Before-and-after change data:

--*--

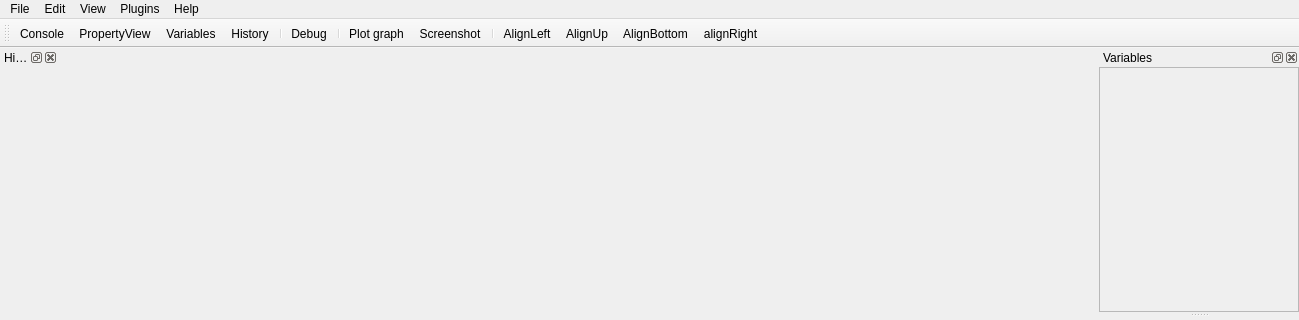
wonderworks-software/PyFlow, file PyFlow/GraphEditor_ui.ui: the form before one commit; both pictures show x 0 to 1299 and y 0 to 320 of the 1299 by 875 pixel window.
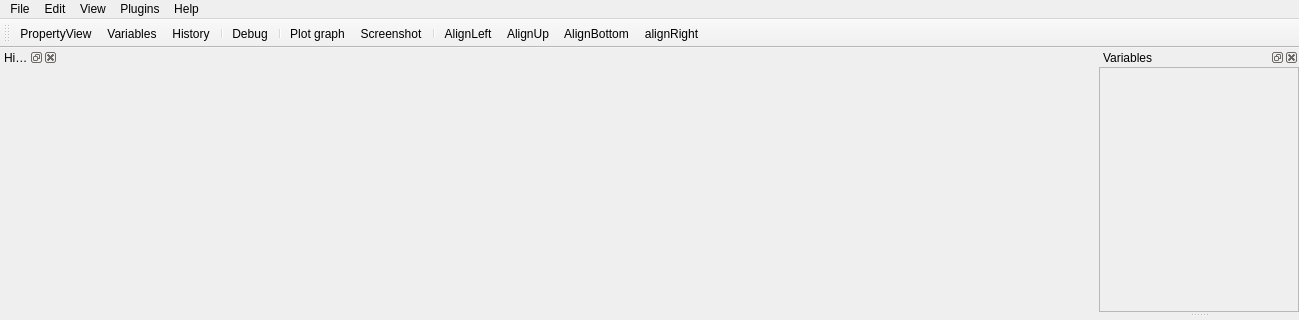
The form after the commit. Icons and pictures are not drawn.

The edit to the form file:
```diff
--- a/PyFlow/GraphEditor_ui.ui
+++ b/PyFlow/GraphEditor_ui.ui
@@ -147,7 +147,6 @@
    <attribute name="toolBarBreak">
     <bool>false</bool>
    </attribute>
-   <addaction name="actionConsole"/>
    <addaction name="actionPropertyView"/>
    <addaction name="actionVariables"/>
    <addaction name="actionHistory"/>
@@ -430,15 +429,6 @@
     <string>Save as</string>
    </property>
   </action>
-  <action name="actionConsole">
-   <property name="icon">
-    <iconset resource="nodes_res.qrc">
-     <normaloff>:/icons/resources/console_icon.png</normaloff>:/icons/resources/console_icon.png</iconset>
-   </property>
-   <property name="text">
-    <string>Console</string>
-   </property>
-  </action>
   <action name="actionPlot_graph">
    <property name="icon">
     <iconset resource="nodes_res.qrc">
```
Left out of the diff: 17 changed lines with no effect on the pictures.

--*--

Scan the entries above and copy each line where "name" occurs.

    <attribute name="toolBarBreak">
-   <addaction name="actionConsole"/>
    <addaction name="actionPropertyView"/>
    <addaction name="actionVariables"/>
    <addaction name="actionHistory"/>
-  <action name="actionConsole">
-   <property name="icon">
-   <property name="text">
   <action name="actionPlot_graph">
    <property name="icon">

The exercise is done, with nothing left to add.